* Exercise
Your answer should be the records, copied exactly, with the pictures removed.

* Code change snippets

[Start of Attachment]

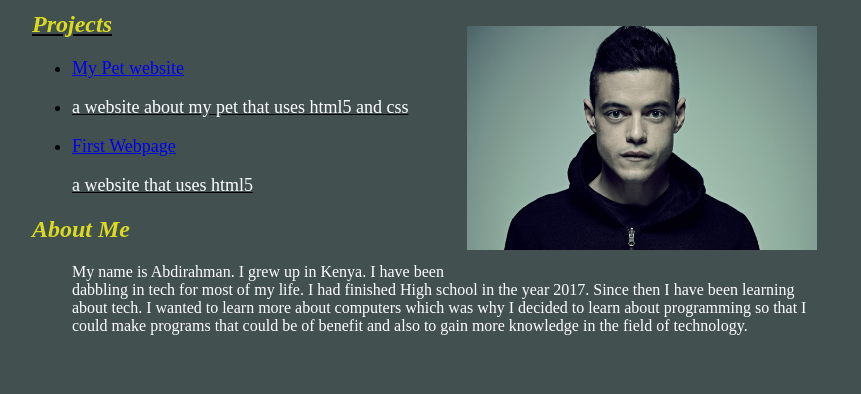
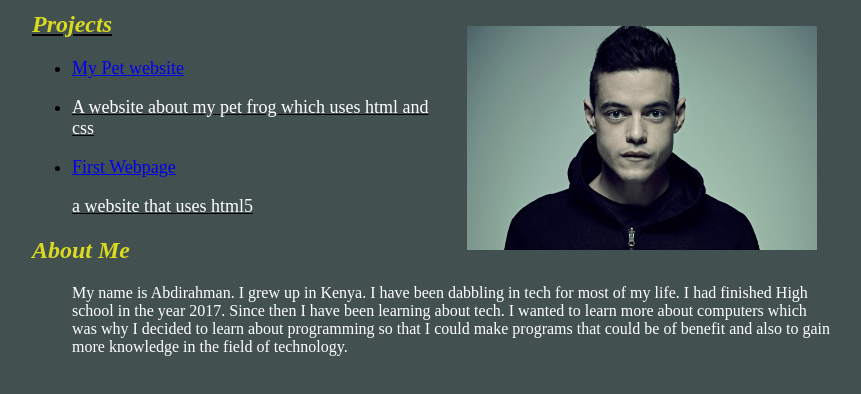
Before and after one commit to mccafee025/AbdirahmanMuminportfolio, a plain HTML site: page index.html in a window 1280 px wide. Shown: the part 108-502 px from the top of the page, without its empty margins (208-1069 px from the left). Drawn offline with Linux system fonts and the light colour scheme.

Commit message:
add two paragraphs

```diff
--- a/index.html
+++ b/index.html
@@ -16,7 +16,7 @@
     <h2><em>Projects</em></h2>
     <ul>
             <li><a href="https://github.com/mccafee025/pet-project">My Pet website </a><li>
-              <p>a website about my pet that uses html5 and css</p>
+              <p>A website about my pet frog which uses html and css</p>
             <li><a href="https://github.com/mccafee025/my-first-webpage">First Webpage</a></li>
               <p>a website that uses html5</p>
     </ul>
```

[End of Attachment]

* Output for this task
Before and after one commit to mccafee025/AbdirahmanMuminportfolio, a plain HTML site: page index.html in a window 1280 px wide. Shown: the part 108-502 px from the top of the page, without its empty margins (208-1069 px from the left). Drawn offline with Linux system fonts and the light colour scheme.

Commit message:
add two paragraphs

```diff
--- a/index.html
+++ b/index.html
@@ -16,7 +16,7 @@
     <h2><em>Projects</em></h2>
     <ul>
             <li><a href="https://github.com/mccafee025/pet-project">My Pet website </a><li>
-              <p>a website about my pet that uses html5 and css</p>
+              <p>A website about my pet frog which uses html and css</p>
             <li><a href="https://github.com/mccafee025/my-first-webpage">First Webpage</a></li>
               <p>a website that uses html5</p>
     </ul>
```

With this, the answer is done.